As choro became popular it also framed are more upbeat and cheerful rythm of the carnaval "marchinas" that Chiquinho Gonzaga would be best known for, ABRE ALAS. Eventually, 19th century African undulating beats and dance, lundu would also give rise to the European like polka and mazurka styles. This style was known as MAXIXE on Brazil’s roaring 1920’s and later a style many of us live for; SAMBA, African percussion beats, on words that celebrates the pain and hardships of our daily lives.
With the popularity of radio, Bossa Nova, a smooth, sophisticated, sort of out of pitch voice style goes International. Antonio Carlos Jobim and Vinicius de Moraes sang about their girl; the Girl from Ipanema. On a NYC studio the idea of an English version of The Girl from Ipanema was recorded and went on to be the second more recorded song in history. The version performed by Astrud Gilberto, Joao Gilberto, and Stan Gatz traveled world wide.
The 1960’s American rock music on a sort of country romantic wave gave Jovem Guarda’s Roberto Carlos, Erasmo Carlos, and Wanderleia a voice. As television becomes and influential social and political movement, Caetano Veloso and Gilberto Gil were persecuted and exiled. The Transition to the 1970’s marked the transition of MPB (Brazilian Popular Music) Chico Buarque, Elis Regina, Nelson do Cavaquinho, Gal Gosta, Maria Bethania and Elba Ramalho among other precious voices captured the
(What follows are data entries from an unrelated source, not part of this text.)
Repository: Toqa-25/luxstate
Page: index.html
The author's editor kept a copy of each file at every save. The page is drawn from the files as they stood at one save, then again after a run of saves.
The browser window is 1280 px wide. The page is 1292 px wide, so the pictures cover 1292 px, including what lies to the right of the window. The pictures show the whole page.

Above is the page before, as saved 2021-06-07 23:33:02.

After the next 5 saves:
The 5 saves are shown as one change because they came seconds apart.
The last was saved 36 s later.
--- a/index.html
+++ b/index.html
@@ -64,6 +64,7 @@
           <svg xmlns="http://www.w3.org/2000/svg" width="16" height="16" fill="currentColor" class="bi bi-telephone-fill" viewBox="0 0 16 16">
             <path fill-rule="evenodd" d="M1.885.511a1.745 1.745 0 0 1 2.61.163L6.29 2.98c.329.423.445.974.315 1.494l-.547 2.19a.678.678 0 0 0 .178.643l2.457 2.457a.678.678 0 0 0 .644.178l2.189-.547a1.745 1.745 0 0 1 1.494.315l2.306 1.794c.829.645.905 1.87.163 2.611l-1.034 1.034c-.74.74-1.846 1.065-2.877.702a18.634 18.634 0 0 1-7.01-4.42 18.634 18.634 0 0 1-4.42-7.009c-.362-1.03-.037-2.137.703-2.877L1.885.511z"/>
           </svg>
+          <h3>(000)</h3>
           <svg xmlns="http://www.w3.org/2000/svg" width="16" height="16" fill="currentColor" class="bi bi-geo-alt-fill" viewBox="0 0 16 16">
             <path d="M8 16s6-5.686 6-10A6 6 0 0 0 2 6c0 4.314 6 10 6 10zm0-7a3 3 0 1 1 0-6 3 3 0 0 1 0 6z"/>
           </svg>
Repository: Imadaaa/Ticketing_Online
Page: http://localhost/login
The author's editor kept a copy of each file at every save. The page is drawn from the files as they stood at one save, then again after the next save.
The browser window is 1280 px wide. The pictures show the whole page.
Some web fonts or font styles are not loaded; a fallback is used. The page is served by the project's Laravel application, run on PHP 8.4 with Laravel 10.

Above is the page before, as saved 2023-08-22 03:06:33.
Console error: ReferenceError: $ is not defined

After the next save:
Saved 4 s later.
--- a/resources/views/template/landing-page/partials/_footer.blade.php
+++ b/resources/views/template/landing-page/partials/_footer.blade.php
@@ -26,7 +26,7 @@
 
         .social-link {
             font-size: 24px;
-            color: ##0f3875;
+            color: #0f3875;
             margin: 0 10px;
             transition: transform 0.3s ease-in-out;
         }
Essence of our time.Other Brazilian music styles include: Axe, Forro, Frevo, Lambada, Pagode, Soul and Funk, Sertanejo music artists like Chitaozinho e Xororo, Zeze di Camargo e Luciano, Leando e Leonardo, and even rap music with Gabriel o Pensado e o Rappa.